As an addition to my response of Friday, August 26, 2011, and in particular the use and activities of the private/corporate sector in circumventing or ignoring human rights obligations and the potential for constitutional net neutrality principles to counteract such behaviours, could I draw your attention to the Opinion of the European Data Protection Supervisor, Peter Hustinx, on net neutrality, traffic management and the protection of privacy and personal data.Just a reminder that the Commission's discussion paper is the first step in their programme of public consultation. You can respond via email or to their address. The deadline for responses is 11 November 2011.
In my original response I suggested:
"I would suggest bringing the private sector into the remit of the bill of rights in relation to:
Right to respect for private and family life, home and correspondence (Article 8);
Freedom of thought, conscience and religion (Article 9);
Freedom of expression (Article 10);
Freedom of peaceful assembly and association (Article 11);
Right to an effective remedy (Article 13);
Prohibition of discrimination (Article 14).
On articles 9, 10 and 11 it may be possible to address these alternatively through technological architecture obligations and principles of net neutrality.
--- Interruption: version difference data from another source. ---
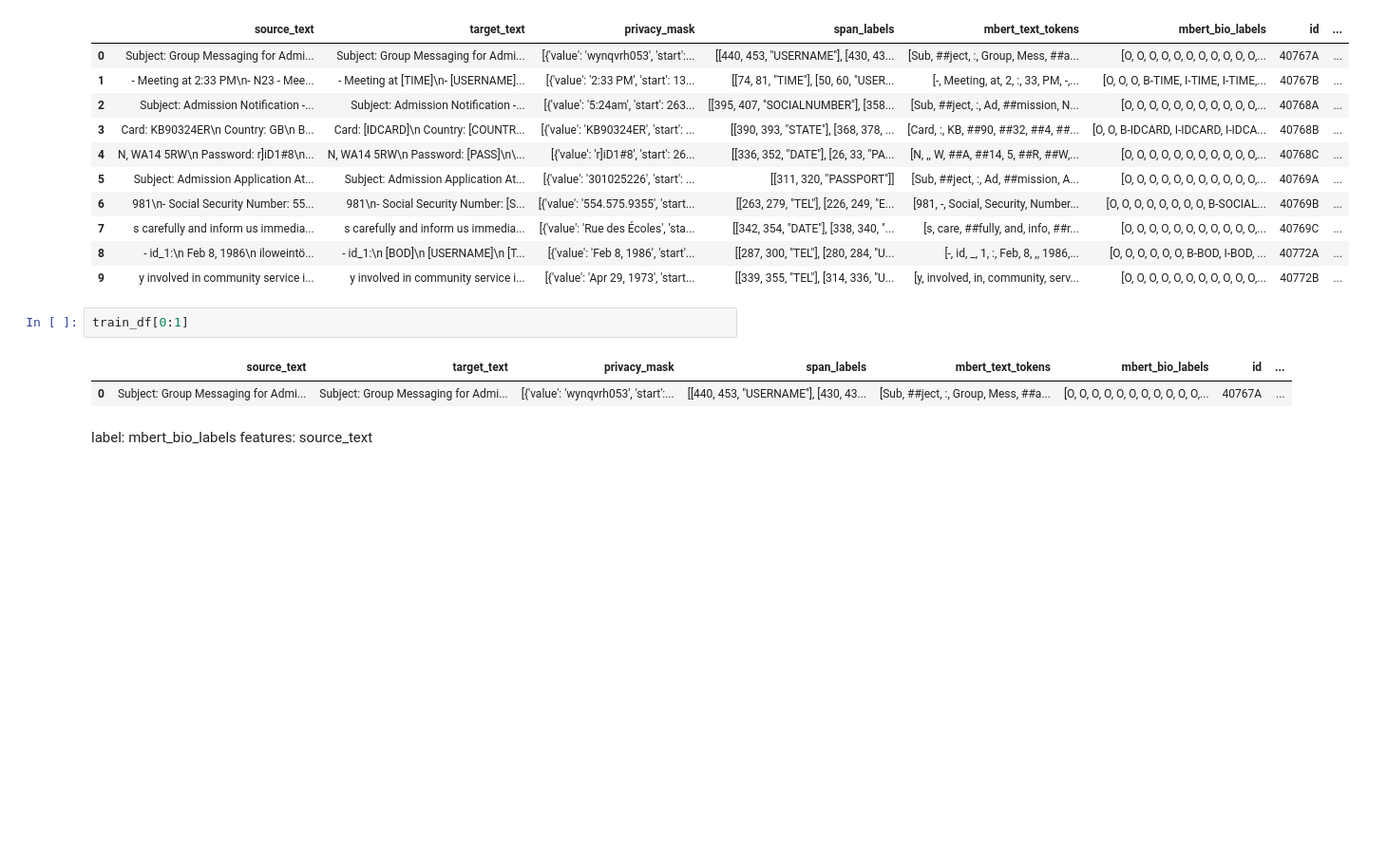
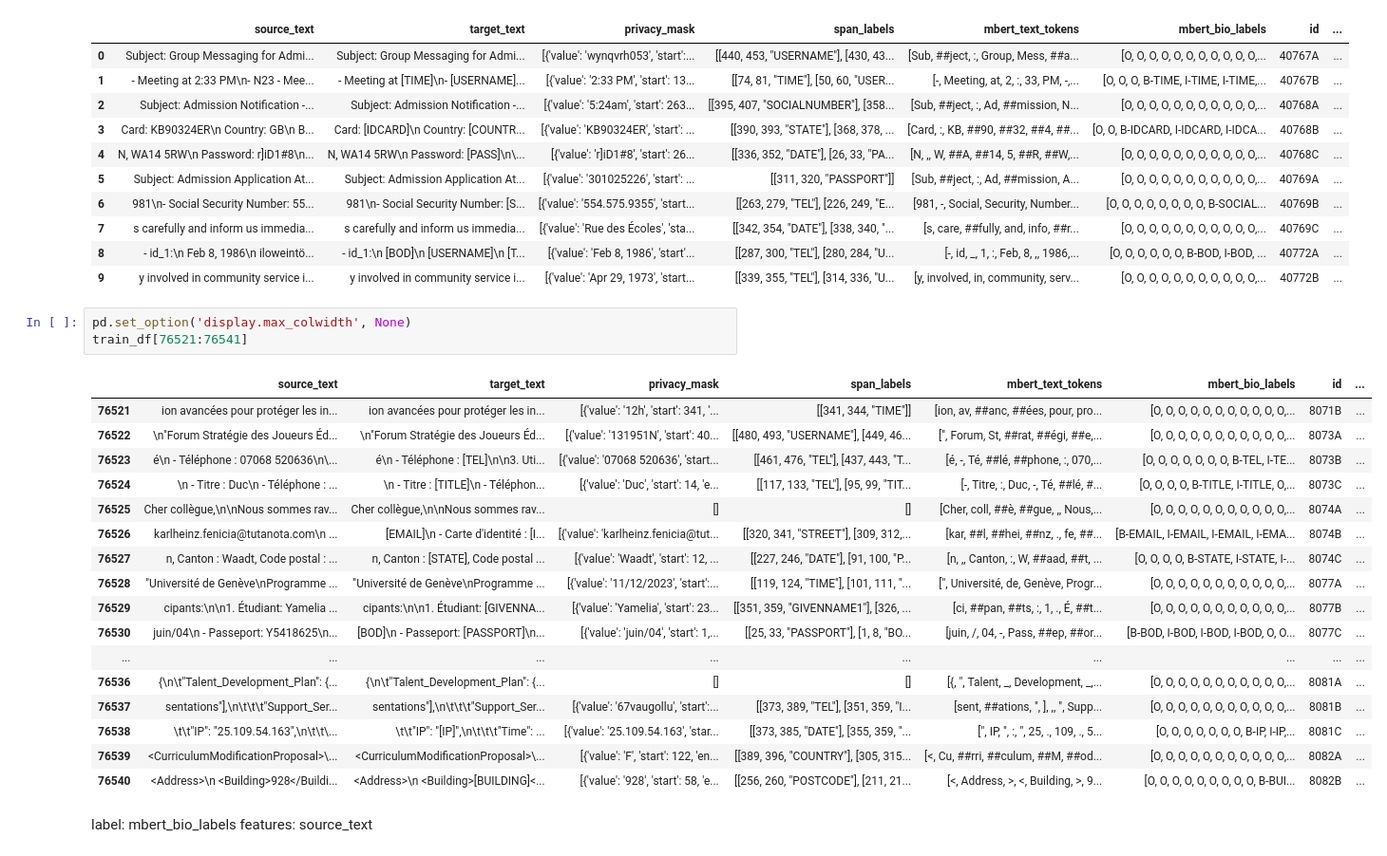
Before and after one commit to JoyChang10/AmexSensitiveData, a Jupyter notebook: pii-masking-300k.ipynb, the cells around one changed output. Shown: that part at 95% size. Cells and saved outputs as stored; diff of their text form; blank space fills up the shorter version.

```diff
--- a/pii-masking-300k.ipynb
+++ b/pii-masking-300k.ipynb
@@ -41,11 +44,27 @@ train_df.head(10)
 | 7 | s carefully and inform us immedia... | s carefully and inform us immedia... | [{'value': 'Rue des Écoles', 'sta... | [[342, 354, "DATE"], [338, 340, "... | [s, care, ##fully, and, info, ##r... | [O, O, O, O, O, O, O, O, O, O, O,... | 40769C | ... |
 | 8 | - id_1:\n Feb 8, 1986\n iloweintö... | - id_1:\n [BOD]\n [USERNAME]\n [T... | [{'value': 'Feb 8, 1986', 'start'... | [[287, 300, "TEL"], [280, 284, "U... | [-, id, _, 1, :, Feb, 8, ,, 1986,... | [O, O, O, O, O, O, B-BOD, I-BOD, ... | 40772A | ... |
 | 9 | y involved in community service i... | y involved in community service i... | [{'value': 'Apr 29, 1973', 'start... | [[339, 355, "TEL"], [314, 336, "U... | [y, involved, in, community, serv... | [O, O, O, O, O, O, O, O, O, O, O,... | 40772B | ... |
-# %%
-train_df[0:1]
-# %% [output]
-|  | source_text | target_text | privacy_mask | span_labels | mbert_text_tokens | mbert_bio_labels | id | ... |
-| 0 | Subject: Group Messaging for Admi... | Subject: Group Messaging for Admi... | [{'value': 'wynqvrh053', 'start':... | [[440, 453, "USERNAME"], [430, 43... | [Sub, ##ject, :, Group, Mess, ##a... | [O, O, O, O, O, O, O, O, O, O, O,... | 40767A | ... |
+# %%
+pd.set_option('display.max_colwidth', None)
+train_df[76521:76541]
+# %% [output]
+|  | source_text | target_text | privacy_mask | span_labels | mbert_text_tokens | mbert_bio_labels | id | ... |
+| 76521 | ion avancées pour protéger les in... | ion avancées pour protéger les in... | [{'value': '12h', 'start': 341, '... | [[341, 344, "TIME"]] | [ion, av, ##anc, ##ées, pour, pro... | [O, O, O, O, O, O, O, O, O, O, O,... | 8071B | ... |
+| 76522 | \n"Forum Stratégie des Joueurs Éd... | \n"Forum Stratégie des Joueurs Éd... | [{'value': '131951N', 'start': 40... | [[480, 493, "USERNAME"], [449, 46... | [", Forum, St, ##rat, ##égi, ##e,... | [O, O, O, O, O, O, O, O, O, O, O,... | 8073A | ... |
+| 76523 | é\n - Téléphone : 07068 520636\n\... | é\n - Téléphone : [TEL]\n\n3. Uti... | [{'value': '07068 520636', 'start... | [[461, 476, "TEL"], [437, 443, "T... | [é, -, Té, ##lé, ##phone, :, 070,... | [O, O, O, O, O, O, O, B-TEL, I-TE... | 8073B | ... |
+| 76524 | \n - Titre : Duc\n - Téléphone : ... | \n - Titre : [TITLE]\n - Téléphon... | [{'value': 'Duc', 'start': 14, 'e... | [[117, 133, "TEL"], [95, 99, "TIT... | [-, Titre, :, Duc, -, Té, ##lé, #... | [O, O, O, O, B-TITLE, I-TITLE, O,... | 8073C | ... |
+| 76525 | Cher collègue,\n\nNous sommes rav... | Cher collègue,\n\nNous sommes rav... | [] | [] | [Cher, coll, ##è, ##gue, ,, Nous,... | [O, O, O, O, O, O, O, O, O, O, O,... | 8074A | ... |
+| 76526 | karlheinz.fenicia@tutanota.com\n ... | [EMAIL]\n - Carte d'identité : [I... | [{'value': 'karlheinz.fenicia@tut... | [[320, 341, "STREET"], [309, 312,... | [kar, ##l, ##hei, ##nz, ., fe, ##... | [B-EMAIL, I-EMAIL, I-EMAIL, I-EMA... | 8074B | ... |
+| 76527 | n, Canton : Waadt, Code postal : ... | n, Canton : [STATE], Code postal ... | [{'value': 'Waadt', 'start': 12, ... | [[227, 246, "DATE"], [91, 100, "P... | [n, ,, Canton, :, W, ##aad, ##t, ... | [O, O, O, O, B-STATE, I-STATE, I-... | 8074C | ... |
+| 76528 | "Université de Genève\nProgramme ... | "Université de Genève\nProgramme ... | [{'value': '11/12/2023', 'start':... | [[119, 124, "TIME"], [101, 111, "... | [", Université, de, Genève, Progr... | [O, O, O, O, O, O, O, O, O, O, O,... | 8077A | ... |
+| 76529 | cipants:\n\n1. Étudiant: Yamelia ... | cipants:\n\n1. Étudiant: [GIVENNA... | [{'value': 'Yamelia', 'start': 23... | [[351, 359, "GIVENNAME1"], [326, ... | [ci, ##pan, ##ts, :, 1, ., É, ##t... | [O, O, O, O, O, O, O, O, O, O, O,... | 8077B | ... |
+| 76530 | juin/04\n - Passeport: Y5418625\n... | [BOD]\n - Passeport: [PASSPORT]\n... | [{'value': 'juin/04', 'start': 1,... | [[25, 33, "PASSPORT"], [1, 8, "BO... | [juin, /, 04, -, Pass, ##ep, ##or... | [B-BOD, I-BOD, I-BOD, I-BOD, O, O... | 8077C | ... |
+| ... | ... | ... | ... | ... | ... | ... | ... | ... |
+| 76536 | {\n\t"Talent_Development_Plan": {... | {\n\t"Talent_Development_Plan": {... | [] | [] | [{, ", Talent, _, Development, _,... | [O, O, O, O, O, O, O, O, O, O, O,... | 8081A | ... |
+| 76537 | sentations"],\n\t\t\t"Support_Ser... | sentations"],\n\t\t\t"Support_Ser... | [{'value': '67vaugollu', 'start':... | [[373, 389, "TEL"], [351, 359, "I... | [sent, ##ations, ", ], ,, ", Supp... | [O, O, O, O, O, O, O, O, O, O, O,... | 8081B | ... |
+| 76538 | \t\t"IP": "25.109.54.163",\n\t\t\... | \t\t"IP": "[IP]",\n\t\t\t"Time": ... | [{'value': '25.109.54.163', 'star... | [[373, 385, "DATE"], [355, 359, "... | [", IP, ", :, ", 25, ., 109, ., 5... | [O, O, O, O, O, O, O, B-IP, I-IP,... | 8081C | ... |
+| 76539 | <CurriculumModificationProposal>\... | <CurriculumModificationProposal>\... | [{'value': 'F', 'start': 122, 'en... | [[389, 396, "COUNTRY"], [305, 315... | [<, Cu, ##rri, ##culum, ##M, ##od... | [O, O, O, O, O, O, O, O, O, O, O,... | 8082A | ... |
+| 76540 | <Address>\n <Building>928</Buildi... | <Address>\n <Building>[BUILDING]<... | [{'value': '928', 'start': 58, 'e... | [[256, 260, "POSTCODE"], [211, 21... | [<, Address, >, <, Building, >, 9... | [O, O, O, O, O, O, O, O, O, B-BUI... | 8082B | ... |
 # %% [markdown]
 label: mbert_bio_labels
 features: source_text
```
Also changed, not shown: parts of 1 cell of this notebook.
I recognise that the consideration, drafting and implementation of such provisions are likely to be complex but however it is done the private sector cannot be provided with a free pass to ignore fundamental rights."
Mr Hustnix analysis provides an insight into how such net neutrality provisions could also provide support for the protections of Article 8. He concludes:
"85. ISPs' increasing reliance on monitoring and inspection techniques impinges upon
the neutrality of the Internet and the confidentiality of communications. This raises
serious issues relating to the protection of users’ privacy and personal data.
86. While the Commission’s Communication on the open internet and net neutrality in
Europe briefly touches on these issues, the EDPS feels that more should be done
in order to come to a satisfactory policy on the way forward...
89. ...additional legislative measures may be necessary. In
such a case, the Commission should put forward policy measures aiming at
strengthening the legal framework and ensuring legal certainty. New measures
should clarify the practical consequences of the net neutrality principle, as this has
already been done in some Member States, and ensure that users can exercise a real
choice, notably by forcing ISPs to offer non-monitored connections."
Whilst he refers in his conclusion to legislative rather than constitutional measures, he makes the point in the body of the report that article 8 privacy principles are sacrosanct and technology neutral; and government, corporate or incidental/inbuilt technological feature bypassing of those principles is unacceptable.
Thursday, October 13, 2011
EPDS, net neutrality, privacy & UK Commission on Bill of Rights
Following the EDPS's opinion on net neutrality, traffic management and the protection of privacy and personal data, I've sent the Commission on a Bill of Rights an addendum to my original response to their discussion paper, Do we need a UK Bill of Rights. A copy follows.